_Task goal:_ Which lines of the entries hold the string "digest"? Copy each one.

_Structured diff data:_

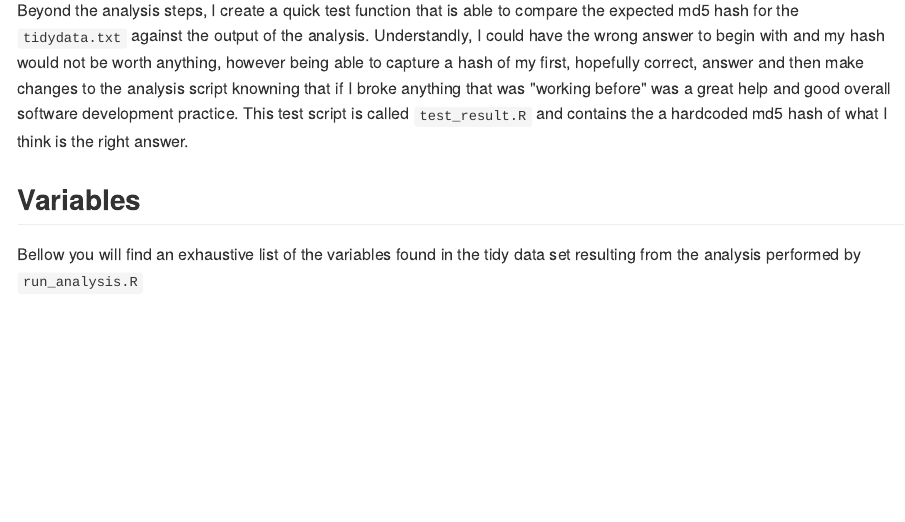
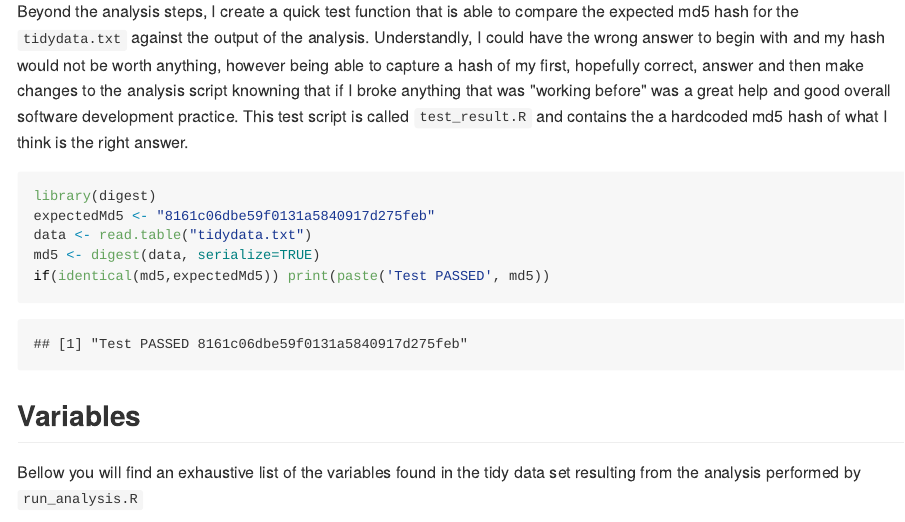
Before and after one commit to hlm/DS03-ProgrammingAssignment1, an R Markdown document (CodeBook.Rmd): the page in a window 1100 px wide, from 2070 px down before the commit and from 2130 px down after it, so that both start at the same text. The pictures show the output file CodeBook.md that the author committed with the source, drawn offline in the style of GitHub.

Commit message:
added test results to the code book

````diff
--- a/CodeBook.Rmd
+++ b/CodeBook.Rmd
@@ -86,9 +87,16 @@ by the name `tidyDataSet2`, this variable was then written to disk as a text fil
 
 Beyond the analysis steps, I create a quick test function that is able to compare the expected md5 hash for the `tidydata.txt` against
 the output of the analysis. Understandly, I could have the wrong answer to begin with and my hash would not be worth anything, however
-being able to capture a hash of my first, hopefully correct, answer and then make changes to the analysis script knowning that if I broke
-anything that was "working before" was a great help and good overall software development practice. This test script is
+being able to capture a hash of my first, hopefully correct, answer and then make changes to the analysis script knowning that if I broke anything that was "working before" was a great help and good overall software development practice. This test script is
 called `test_result.R` and contains the a hardcoded md5 hash of what I think is the right answer.
+
+```{r}
+library(digest)
+expectedMd5 <- "8161c06dbe59f0131a5840917d275feb"
+data <- read.table("tidydata.txt")
+md5 <- digest(data, serialize=TRUE)
+if(identical(md5,expectedMd5)) print(paste('Test PASSED', md5))
+```
 
 ## Variables
 Bellow you will find an exhaustive list of the variables found in the tidy data set resulting from the analysis performed by `run_analysis.R`
````
Also changed, not shown: CodeBook.md, CodeBook.Rmd (3 more changed lines).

_Problem solution:_
+library(digest)
+md5 <- digest(data, serialize=TRUE)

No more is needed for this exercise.